Maybe nontraditional hip hop listeners can get into the acoustic guitar strumming on Home and the dragging drumbeats and screeching guitar solo on "Caught Without an Umbrella," but the basic hip hop fan will be pulling her hoodie over her ears. Home and Spearhead's 60s-ish righteous roots image--dreadlocks and tie-dyed clothing--just aren't strong enough to earn the respect with hard-core hip hoppers that Capitol, the group's label, hopes to win.
On the other hand, Fugees have a hard enough look. Wyclef, with his bald head gleaming and goatee pointing, summoned enough Brooklyn brashness at the show to silence any accusations of softness. From Pras's gold-toothed mouth spouted Jamaican and Haitian patois, laced here and there with curse words, and Lauryn flowed with just the right touch of honey-from-the-hood attitude.
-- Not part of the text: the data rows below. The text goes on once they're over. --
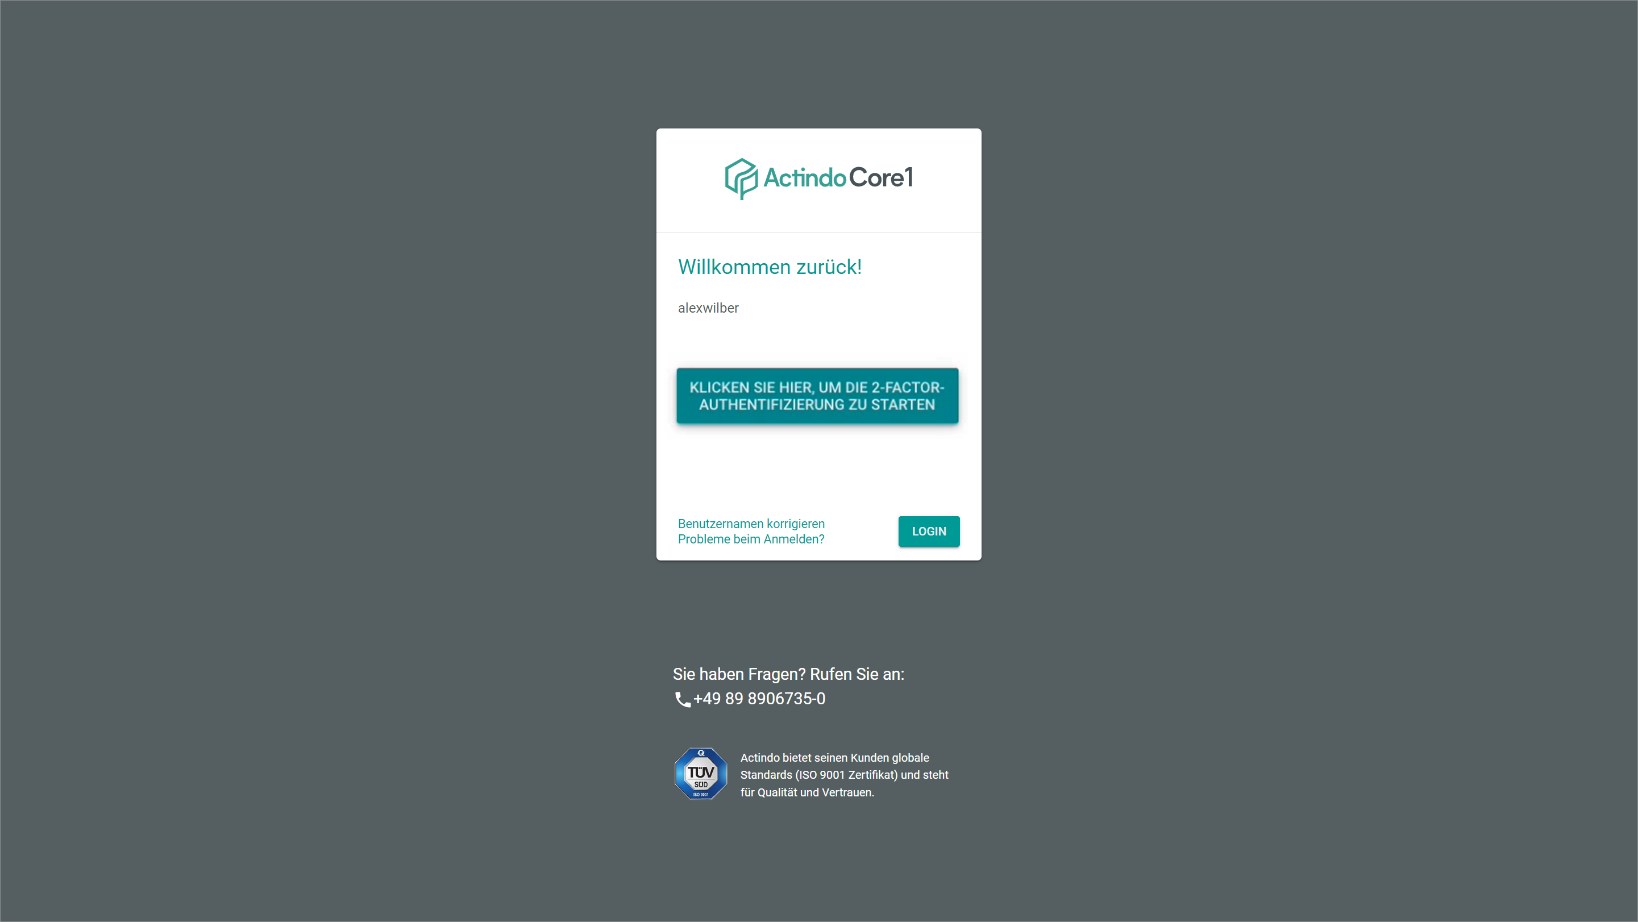
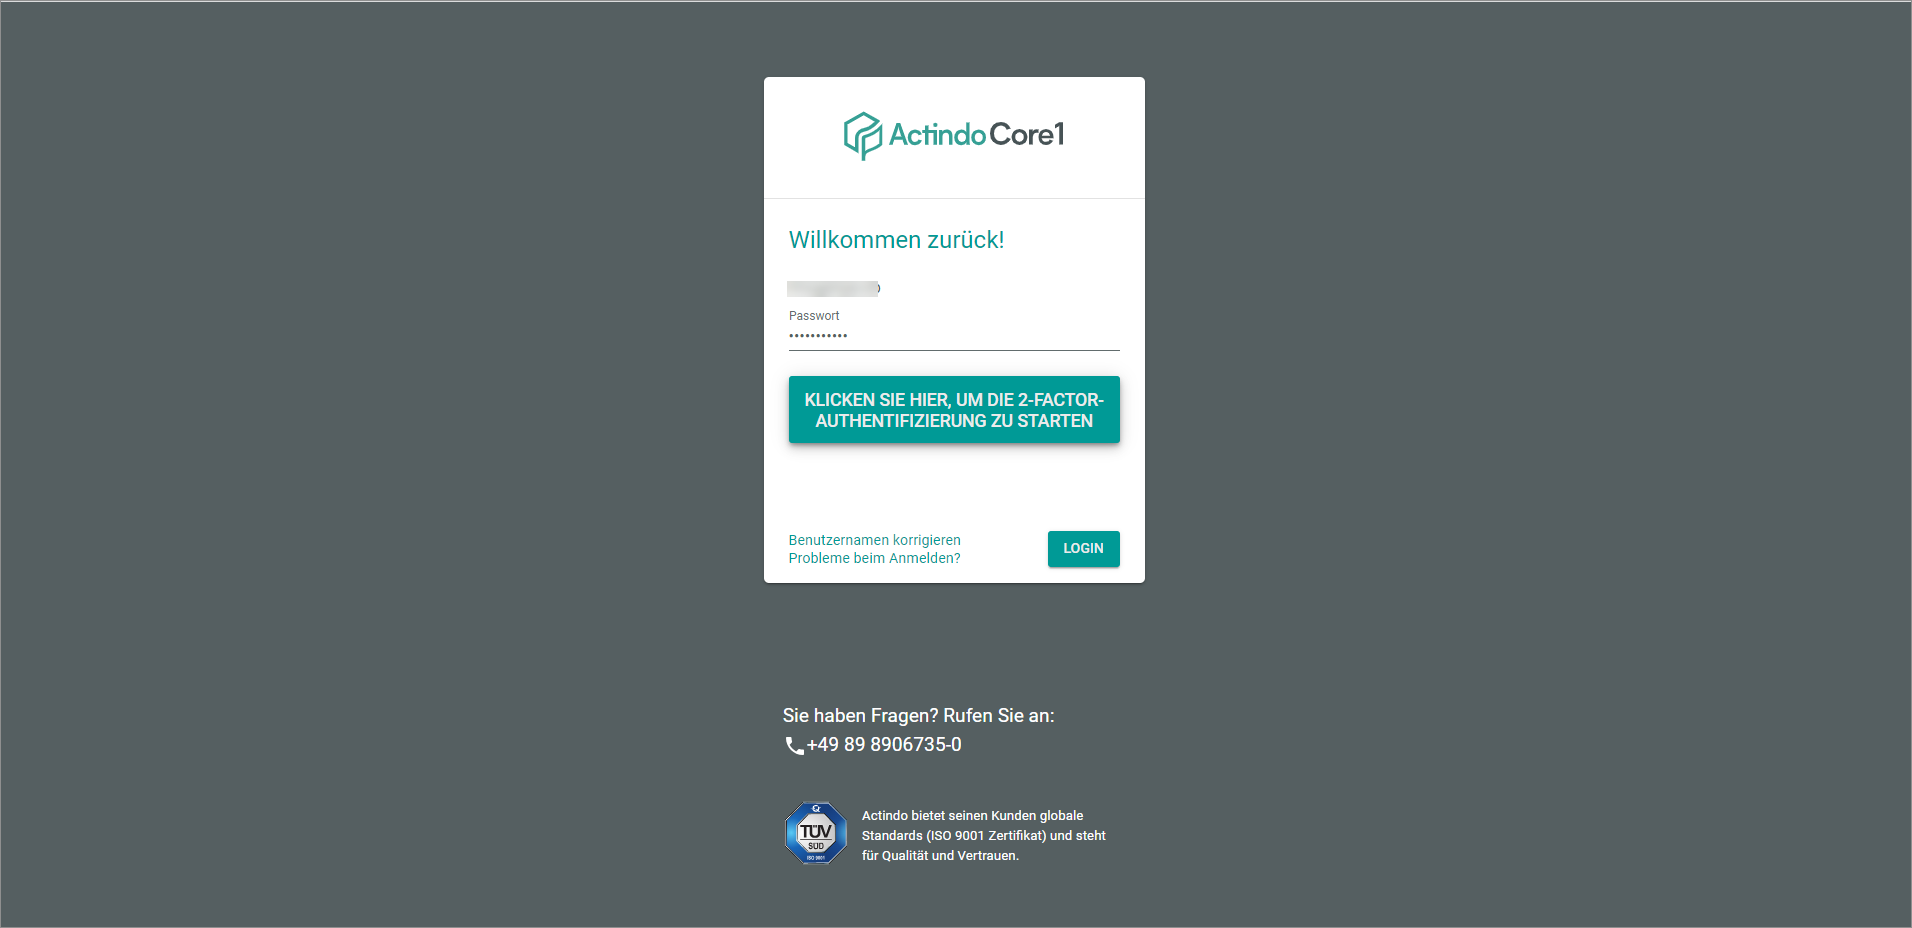
ACD-839

diff --git a/Core1Platform/UsingCore1/01b_U2FLogin.md b/Core1Platform/UsingCore1/01b_U2FLogin.md
@@ -14,32 +14,25 @@ After U2F has been configured for your Actindo account, you will use U2F from yo
 
 *Login Actindo*
 
-![Login username](../../Assets/Screenshots/Core1Platform/LoginUserName.png "[Login username]")
+![Login username](../../Assets/Screenshots/Core1Platform/UsingCore1/LoginUserName.png "[Login username]")
 
-1. Enter your username in the *Username* field and click the [LOGIN] button.   
-    The *Password* field is displayed.
 
-    ![Login password](../../Assets/Screenshots/Core1Platform/LoginPassword.png "[Login password]")
+1. Login  to the *Actindo Core1 Platform*. For detailed information, see [Login to the Actindo Core1 Platform ](./01_Login.md).
 
-2. Enter your password in the *Password* field and click the [LOGIN] button.   
-    The *Click here to start the second factor authentication* button is displayed.
+2. Click the *Click here to start the second factor authentication* button. Note, some keys may require another procedure, for example, you might have to select the *USB security key* option to verify your identity.   
+    The *Make sure it's you* window is displayed to select enter the U2F security key PIN. Note that there is a time-out if you do not enter the key in an appropriate time. In this case, restart the application.
 
-    ![Login U2F](../../Assets/Screenshots/Core1Platform/LoginU2F.png "[Login U2F]")
+    ![Enter security key PIN](../../Assets/Screenshots/Core1Platform/UsingCore1/LoginSecurityKeyPIN.png "[Enter security key PIN]")
 
-3. Click the *Click here to start the second factor authentication* button. Note, some keys may require another procedure, for example, you might have to enter your pre-set pin before touching the U2F key.   
-    The browser window *Verify your identity* is displayed to select the device type for the identity verification.
+3. Enter the U2F security key PIN.  
+    The window prompts you to insert the key and touch it.
 
-    ![Verify your identity](../../Assets/Screenshots/Core1Platform/ProfileSettings/U2F/VerifyIdentity.png "[Verify your identity]")
+    ![Touch key](../../Assets/Screenshots/Core1Platform/UsingCore1/LoginTouchSecurityKey.png "[Touch key]")
 
-4. Select the *USB security key* option in the browser window.   
-    The browser window changes to the *Use your security key* window and prompts you to insert the key and touch it.
-
-    ![Use security key](../../Assets/Screenshots/Core1Platform/ProfileSettings/U2F/UseSecurityKey.png "[Use security key]")
-
-5. Insert the *YubiKey* into your device.   
+4. Insert the *YubiKey* into your device.   
     The *YubiKey* starts to flash.
 
     > [Info] Note that problems with the connection to the *YubiKey* may occur if you use an adapter or an additional cable to connect the *YubiKey*.
 
-6. Touch the flashing area on your *YubiKey*.   
-    The browser window is closed. You are logged in to your account after a few moments.  
+5. Touch the flashing area on your *YubiKey*.   
+    The window is closed. You are logged in to your account after a few moments.  

diff --git a/Core1Platform/AdministratingCore1/01_MainAccountSandbox.md b/Core1Platform/AdministratingCore1/01_MainAccountSandbox.md
@@ -1,29 +1,31 @@
 # Main account and sandboxes
 
-Each tenant has one live-system. This is also called a main account. Licenses, vCores and available storage are bound to the live system and have to be shared with all sandboxes. Each live-account or sandbox has a specific host-prefix which determines how the account/sandbox can be accessed:
+Each tenant has one live-system. This is also called a main account. Licenses, vCores and available storage are bound to the live system and have to be shared with all sandboxes. Each main account or sandbox has a specific host-prefix which determines how the main account/sandbox can be accessed:
 
 - live-account: https://[host-prefix].actindo.com
 
 - sandbox: https://[host-prefix].dev.actindo.com
 
-Note, you can determine from the URL if you are logged in a sandbox or the main account.   
+Note, you can identify by the URL if you are logged into a sandbox or the main account.   
 ![Sandbox URL](../../Assets/Screenshots/Core1Platform/AdministratingCore1/SandboxURL.png "[Sandbox URL]")
 
 Each sandbox and main account has its own separated database. This means, that you cannot share data between the main account and the sandbox.
 
-**Sandboxes**
+**Sandboxes**   
+
 Each sandbox has an owning user. As an owning user, you can access the file system of the sandbox via SSH:
 
 ssh username@login.dev.actindo.com
 cd ~/sandboxes/[host-prefix]
 
-The owner of a sandbox must have access to the owning main account, but does not need to be owned by the main account.
+The owner of a sandbox must have access to the owning main account, but does not need to own the main account.
 
 vCores and storage are to be assigned to a sandbox. The assigned vCores and storage get subtracted from the budget of the main account. This means, if you expect a lot of processes and database entries in a sandbox, you have to consider, that this performance is to be shared with the main account.   
 The same is valid for licenses, so that you have to sum up all licenses for which you assign rights in the main account and in a sandbox.
 
 
 **Overview**   
+
 The following overview shows the main differences between a main account and a sandbox:
 Topic | Main account | Sandbox   
 --- | --- | ---

diff --git a/Core1Platform/UsingCore1/02_EditProfileSettings.md b/Core1Platform/UsingCore1/02_EditProfileSettings.md
@@ -1,1 +1,56 @@
 # Edit profile settings
+
+Your personal settings are stored in the profile settings.  You can change your user data as well as your password. Additionally, you can add or delete the U2F key, see [Set up U2F from the user side](#create-view "Set up U2F from the user side") for detailed information. 
+
+> [INFO] The setup of the SSH key is also part of the profile settings. It is relevant for developers only and therefore not subject of this documentation.
+
+## Edit your user profile
+The user profile contains information to your username, your e-mail address, and your address. Address data are subject to data protection. Clarify with your contact persons if you should provide your private address data.
+
+#### Prerequisites
+- You have an active Actindo account in the current sandbox or main account.
+
+#### Procedure
+
+ 1. Click your avatar icon in the upper right corner.   
+    The profile menu is displayed.
+
+    ![Profile menu](../../Assets/Screenshots/Core1Platform/UsingCore1/ProfileMenu.png "[Profile menu]")
+
+2. Open the PROFILE tab.
+   The *Edit user "username"* view is opened.
+
+   ![Edit user](../../Assets/Screenshots/Core1Platform/UsingCore1/UserProfile.png "[Edit user]")
+
+3. Enter or change your data, if desired.
+
+4. Click the [SAVE] button.   
+Your data are changed and transferred to all other sandboxes or main accounts in which you have a user. 
+
+## Change password
+
+
+#### Prerequisites
+
+
+#### Procedure
+
+1. Click your avatar icon in the upper right corner.   
+    The profile menu is displayed.
+
+    ![Profile menu](../../Assets/Screenshots/Core1Platform/UsingCore1/ProfileMenu.png "[Profile menu]")
+
+2. Open the PASSWORD tab.   
+   The *Change password* view is opened. Your full name is displayed top left.
+
+   ![Change password](../../Assets/Screenshots/Core1Platform/UsingCore1/ProfileChangePassword.png "[Change password]")
+
+3. Enter your current password in the *aktuelles Passwort (current password)* field.
+
+4. Enter the new password in the *neues Passwort (new password)* field.
+
+5. Repeat the new password in the *neues Passwort erneut eingeben (Confirm password)* field.
+
+
+
+

diff --git a/Core1Platform/AdministratingCore1/04_AdminSetupActindo.md b/Core1Platform/AdministratingCore1/04_AdminSetupActindo.md
@@ -3,7 +3,7 @@
 
 # Set up U2F from the administrator side
 
-For the U2F setup of an Actindo account, a user-side setup as well as an administrator-side setup is necessary. The Actindo administrator needs to activate U2F as an authorization method for the corresponding user to complete the *U2F* setup.
+For the U2F setup of an Actindo account, a user-side setup as well as an administrator-side setup is necessary. As an administrator, you must activate U2F as an authorization method for the corresponding user to complete the *U2F* setup.
 
 - Strong protection     
     The user credentials are protected with strong public key cryptography and bound to the service. Since only the real site can authenticate with a key, this provides a high level of protection against account takeover.  
@@ -16,8 +16,8 @@ For the U2F setup of an Actindo account, a user-side setup as well as an adminis
 
 #### Prerequisites
 
-- You have the required admin rights in the Actindo Core1 Platform.
-- You are logged in to a live account of the Core1 Platform with the corresponding user.
+- You have the required admin rights in the *Actindo Core1 Platform*.
+- You are logged in a live account of the *Core1 Platform* with a user assigned to the admin group.
 
 #### Procedure
 
@@ -37,6 +37,4 @@ For the U2F setup of an Actindo account, a user-side setup as well as an adminis
 3. Click the [SAVE] button in the upper right corner.     
     U2F is activated as authorization method for the selected user.
 
-    ![Actindo dashboard](../../Assets/Screenshots/ActindoDashboard/ActindoDashboard.png "[Actindo dashboard]")
-
-> [Info] You can repeat this procedure for all users for whom you want to activate U2F. Note that the U2F login needs also to be set up by the corresponding user to be used for the Actindo U2F login.
+   > [Info] You can repeat this procedure for all users for whom you want to activate U2F. Note that the U2F login needs also to be set up by the corresponding user to be used for the Actindo U2F login.

diff --git a/Core1Platform/UserInterface/01d_U2F.md b/Core1Platform/UserInterface/01d_U2F.md
@@ -20,12 +20,12 @@
 
 
 - ![Delete](../../Assets/Icons/Trash03.png "[Delete]") (Delete)      
-    Click this button to delete the selected SSH key. This button is only displayed, when the checkbox of an SSH key is selected.       
+    Click this button to delete the U2F key. This button is only displayed, when the checkbox of an U2F key is selected.       
 
-The list displays all SSH keys. All fields are read-only. Depending on the settings, the displayed columns may vary.
+The list displays all U2F keys. All fields are read-only. Depending on the settings, the displayed columns may vary.
 
 - *Key*   
-    SSH key identification number. The ID number is automatically assigned by the system.
+    U2F key identification number. The ID number is automatically assigned by the system.
 
 - *# Logins*   
 
@@ -43,7 +43,7 @@ The list displays all SSH keys. All fields are read-only. Depending on the setti
 
 ## Add new U2F device
 
-*Avator icon > Menu entry Settings > Tab SSH KEYS (DEVELOPERS ONLY) > Button Add*
+*Avator icon > Menu entry Settings > Tab U2F > Button Add*
 
 ![Add new U2F device](../../Assets/Screenshots/Core1Platform/ProfileSettings/U2F/AddNewU2FDevice.png "[Add new U2F device]")
 
@@ -51,5 +51,5 @@ The list displays all SSH keys. All fields are read-only. Depending on the setti
     Click this button to continue adding a new U2F key. The browser window *Verify your identity* is displayed to select the device type for identity verification.
 
 - [CANCEL]   
-    Click this button to cancel adding an U2F key and close the *Add new U2F device* window.
+    Click this button to cancel adding an U2F key. The *Add new U2F device* window is closed.
 

diff --git a/Core1Platform/UsingCore1/01a_UserSetupActindo.md b/Core1Platform/UsingCore1/01a_UserSetupActindo.md
@@ -22,14 +22,14 @@ For the U2F setup of an Actindo account, a user-side setup as well as an adminis
 
 *Login Actindo*
 
-![Login username](../../Assets/Screenshots/Core1Platform/LoginUserName.png "[Login username]")
+![Login username](../../Assets/Screenshots/Core1Platform/UsingCore1/LoginUserName.png "[Login username]")
 
 > [Info] For the user-side setup, you can log in to both a live account and a sandbox of the Core1 Platform.
 
 1. Enter your username in the *Username* field and click the [LOGIN] button.   
     The *Password* field is displayed.
 
-    ![Login password](../../Assets/Screenshots/Core1Platform/LoginPassword.png "[Login password]")
+    ![Login password](../../Assets/Screenshots/Core1Platform/UsingCore1/LoginPassword.png "[Login password]")
 
 2. Enter your password in the *Password* field and click the [LOGIN] button.   
     You are logged in. The *Actindo Dashboard* is displayed.
@@ -39,7 +39,7 @@ For the U2F setup of an Actindo account, a user-side setup as well as an adminis
 3. Click your avatar icon in the upper right corner.   
     The profile menu is displayed.
 
-    ![Profile menu](../../Assets/Screenshots/Core1Platform/ProfileMenu.png "[Profile menu]")
+    ![Profile menu](../../Assets/Screenshots/Core1Platform/UsingCore1/ProfileMenu.png "[Profile menu]")
 
 4. Click the *Settings* entry in the profile menu.   
     The *Profile* tab is displayed.

diff --git a/Core1Platform/UsingCore1/01_Login.md b/Core1Platform/UsingCore1/01_Login.md
@@ -1,1 +1,24 @@
-# Login to Actindo Core1 Platform 
+  
+[!!Log in via U2F](./01b_U2FLogin.md)
+
+# Login to the Actindo Core1 Platform 
+
+
+#### Prerequisites
+
+#### Procedure
+
+*Login Actindo*
+
+![Login username](../../Assets/Screenshots/Core1Platform/UsingCore1/LoginUserName.png "[Login username]")
+
+1. Enter your username in the *Username* field and click the [LOGIN] button.   
+    The *Password* field is displayed.
+
+    ![Login password](../../Assets/Screenshots/Core1Platform/UsingCore1/LoginPassword.png "[Login password]")
+
+2. Enter your password in the *Password* field and click the [LOGIN] button.  
+  You are logged in. The *Actindo Dashboard* is displayed.
+
+    ![Actindo dashboard](../../Assets/Screenshots/Core1Platform/UsingCore1/Core1Platform.png "[Actindo dashboard]")
+    

diff --git a/Core1Platform/AdministratingCore1/02_ManageUsers.md b/Core1Platform/AdministratingCore1/02_ManageUsers.md
@@ -1,3 +1,19 @@
 # Manage users
 
-The creation of a user takes place in the main or live account instance. You cannot create a user in a sandbox system
+The creation of a user takes place in the main or live account instance. You cannot create a user in a sandbox.
+
+
+## Create user
+
+
+#### Prerequisites
+
+- You are logged in a main account
+
+#### Procedure
+
+
+## Assign user to group
+
+
+## Invite user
It's a facade that will serve them well with hip hop audiences; they look down and real.
Fugees' album, Blunted on Reality, is a powerful package of driving beats, heavy MC skills, and political analysis. They combine the mad energy of Onyx with the serious-business delivery of KRS-One. Fugees flaunt a very strong, very black image that's harder for nontraditional audiences to digest than a laid-back pose like Spearhead's. Even so the Fugees' creative musical mix and thought-provoking lyrics landed them on Jon Parcles's ten best albums of '94 list in the New York Times.
Honoring Pras and Wyclef's Haitian roots, Fugees claim to represent all who seek spiritual, mental, or physical refuge from oppression. Their rapping is hard-core, tongue-twisting verses spewed with speed and force. The music is an innovative blending of skills, reggae, and old-school hip hop.
They address religion in "Temple," misogyny in "Vocab," and the current hemp vogue among hip-hoppers in "Blunted Interlude." "Nappy Heads" and "Recharge" provide a stunning showcase for the trio's skill at rapping consciousness-raising lyrics ("Success for the next man is success for myself / Vanity, vanity / Yet I still want wealth"), maintaining a streetwise image, incorporating diverse musical influences, and producing slammin' beats.
Like Spearhead, Fugees draw from many sources (they too use an acoustic guitar but compensate with sledgehammer rapping). But unlike Spearhead, they don't come off soft, so they're acceptable to even the strictest hip-hopper. Even though they're drawing rave reviews in Spin, Vibe, and Request, the Fugees don't need to rely on acceptance from the alternative hip hop crowd. Like Digable Planets they're doing something different, but they don't look like it.
Art accompanying story in printed newspaper (not available in this archive): photo/Keba Konte/Lisa Leone.